> _ASSIGNMENT_
Go through the data below and return each line where the string "Mod動作の確認あり" appears.

Before-and-after change data:
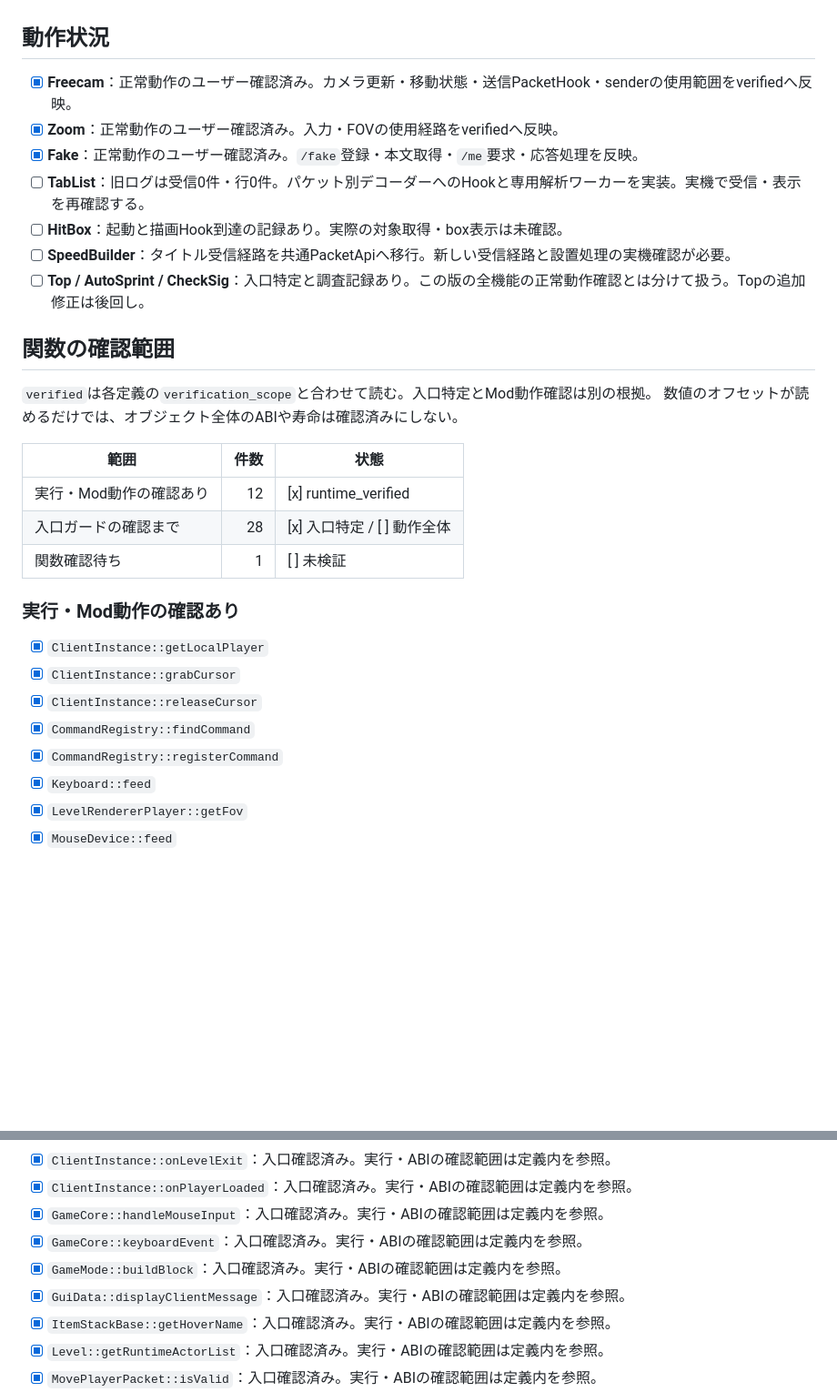
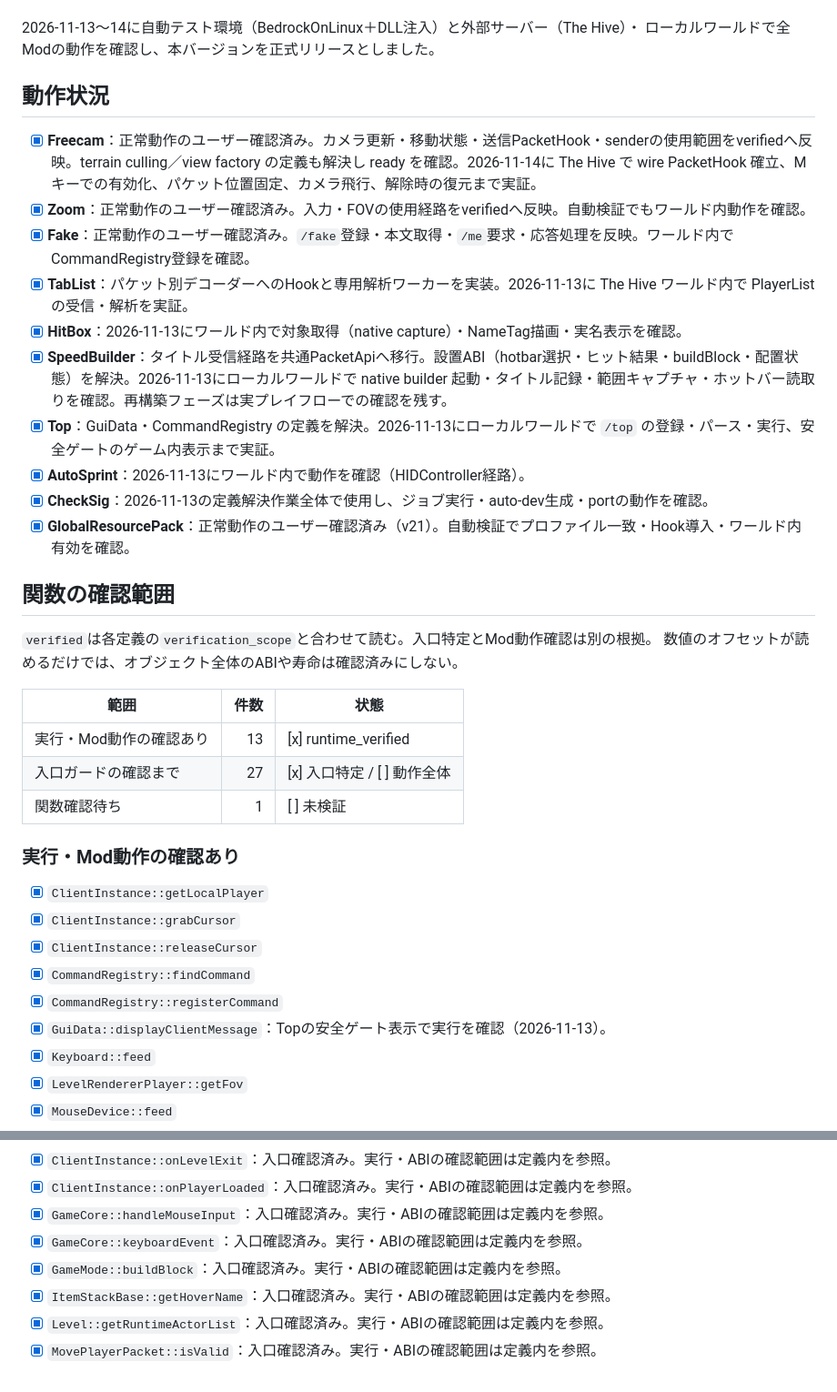
Before and after one commit to gamelist1990/BedrockDynamicSDK, a Markdown page: data/1.26.60.5/README.md, 2 parts joined by grey strips. Shown at 91% size. Rendered like a GitHub page; blank space fills up the shorter version.

```diff
--- a/data/1.26.60.5/README.md
+++ b/data/1.26.60.5/README.md
@@ -4,14 +4,20 @@
 `988f6a61403b4381aa41e6c66d64cce441b14e561a9b10f647c2758ef3f2672a`
+
+2026-11-13〜14に自動テスト環境（BedrockOnLinux＋DLL注入）と外部サーバー（The Hive）・
+ローカルワールドで全Modの動作を確認し、本バージョンを正式リリースとしました。
 
 ## 動作状況
 
-- [x] **Freecam**：正常動作のユーザー確認済み。カメラ更新・移動状態・送信PacketHook・senderの使用範囲をverifiedへ反映。
-- [x] **Zoom**：正常動作のユーザー確認済み。入力・FOVの使用経路をverifiedへ反映。
-- [x] **Fake**：正常動作のユーザー確認済み。`/fake`登録・本文取得・`/me`要求・応答処理を反映。
-- [ ] **TabList**：旧ログは受信0件・行0件。パケット別デコーダーへのHookと専用解析ワーカーを実装。実機で受信・表示を再確認する。
-- [ ] **HitBox**：起動と描画Hook到達の記録あり。実際の対象取得・box表示は未確認。
-- [ ] **SpeedBuilder**：タイトル受信経路を共通PacketApiへ移行。新しい受信経路と設置処理の実機確認が必要。
-- [ ] **Top / AutoSprint / CheckSig**：入口特定と調査記録あり。この版の全機能の正常動作確認とは分けて扱う。Topの追加修正は後回し。
+- [x] **Freecam**：正常動作のユーザー確認済み。カメラ更新・移動状態・送信PacketHook・senderの使用範囲をverifiedへ反映。terrain culling／view factory の定義も解決し ready を確認。2026-11-14に The Hive で wire PacketHook 確立、Mキーでの有効化、パケット位置固定、カメラ飛行、解除時の復元まで実証。
+- [x] **Zoom**：正常動作のユーザー確認済み。入力・FOVの使用経路をverifiedへ反映。自動検証でもワールド内動作を確認。
+- [x] **Fake**：正常動作のユーザー確認済み。`/fake`登録・本文取得・`/me`要求・応答処理を反映。ワールド内でCommandRegistry登録を確認。
+- [x] **TabList**：パケット別デコーダーへのHookと専用解析ワーカーを実装。2026-11-13に The Hive ワールド内で PlayerList の受信・解析を実証。
+- [x] **HitBox**：2026-11-13にワールド内で対象取得（native capture）・NameTag描画・実名表示を確認。
+- [x] **SpeedBuilder**：タイトル受信経路を共通PacketApiへ移行。設置ABI（hotbar選択・ヒット結果・buildBlock・配置状態）を解決。2026-11-13にローカルワールドで native builder 起動・タイトル記録・範囲キャプチャ・ホットバー読取りを確認。再構築フェーズは実プレイフローでの確認を残す。
+- [x] **Top**：GuiData・CommandRegistry の定義を解決。2026-11-13にローカルワールドで `/top` の登録・パース・実行、安全ゲートのゲーム内表示まで実証。
+- [x] **AutoSprint**：2026-11-13にワールド内で動作を確認（HIDController経路）。
+- [x] **CheckSig**：2026-11-13の定義解決作業全体で使用し、ジョブ実行・auto-dev生成・portの動作を確認。
+- [x] **GlobalResourcePack**：正常動作のユーザー確認済み（v21）。自動検証でプロファイル一致・Hook導入・ワールド内有効を確認。
 
 ## 関数の確認範囲
 
@@ -20,8 +26,8 @@
 
 | 範囲 | 件数 | 状態 |
 | --- | ---: | --- |
-| 実行・Mod動作の確認あり | 12 | [x] runtime_verified |
-| 入口ガードの確認まで | 28 | [x] 入口特定 / [ ] 動作全体 |
+| 実行・Mod動作の確認あり | 13 | [x] runtime_verified |
+| 入口ガードの確認まで | 27 | [x] 入口特定 / [ ] 動作全体 |
 | 関数確認待ち | 1 | [ ] 未検証 |
 
 ### 実行・Mod動作の確認あり
@@ -31,6 +37,7 @@
 - [x] `ClientInstance::releaseCursor`
 - [x] `CommandRegistry::findCommand`
 - [x] `CommandRegistry::registerCommand`
+- [x] `GuiData::displayClientMessage`：Topの安全ゲート表示で実行を確認（2026-11-13）。
 - [x] `Keyboard::feed`
 - [x] `LevelRendererPlayer::getFov`
 - [x] `MouseDevice::feed`
@@ -51,7 +58,6 @@
 - [x] `GameCore::handleMouseInput`：入口確認済み。実行・ABIの確認範囲は定義内を参照。
 - [x] `GameCore::keyboardEvent`：入口確認済み。実行・ABIの確認範囲は定義内を参照。
 - [x] `GameMode::buildBlock`：入口確認済み。実行・ABIの確認範囲は定義内を参照。
-- [x] `GuiData::displayClientMessage`：入口確認済み。実行・ABIの確認範囲は定義内を参照。
 - [x] `ItemStackBase::getHoverName`：入口確認済み。実行・ABIの確認範囲は定義内を参照。
 - [x] `Level::getRuntimeActorList`：入口確認済み。実行・ABIの確認範囲は定義内を参照。
 - [x] `MovePlayerPacket::isValid`：入口確認済み。実行・ABIの確認範囲は定義内を参照。
```
Also changed, not shown: other parts of data/1.26.60.5/README.md (+13 -7 lines), README.md (+29 -11 lines).
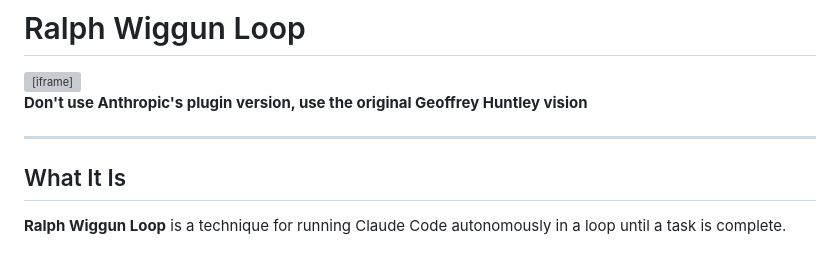
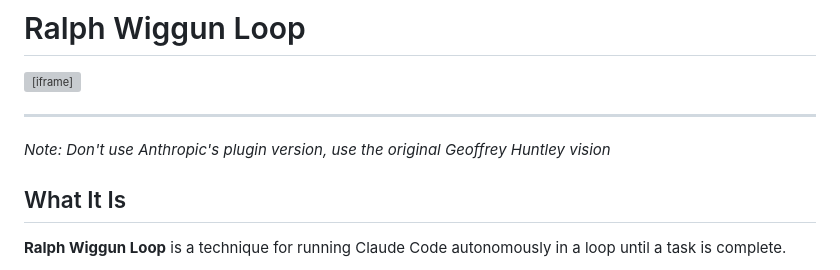
Before and after one commit to lularocha/claude-code-guide, a Markdown page: advanced/autonomous-loops.md, the part around the change. Rendered like a GitHub page; grey boxes are pictures that could not be loaded.

Commit message:
commit and push minor text changes to ralph loop page
Co-Authored-By: Claude Sonnet 4.5 <noreply@anthropic.com>

```diff
--- a/advanced/autonomous-loops.md
+++ b/advanced/autonomous-loops.md
@@ -9,9 +9,9 @@
   </iframe>
 </div>
 
-**Don't use Anthropic's plugin version, use the original Geoffrey Huntley vision**
+---
 
----
+_Note: Don't use Anthropic's plugin version, use the original Geoffrey Huntley vision_
 
 ## What It Is
 
```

> _ANSWER TO THIS EXERCISE_
-| 実行・Mod動作の確認あり | 12 | [x] runtime_verified |
+| 実行・Mod動作の確認あり | 13 | [x] runtime_verified |
 ### 実行・Mod動作の確認あり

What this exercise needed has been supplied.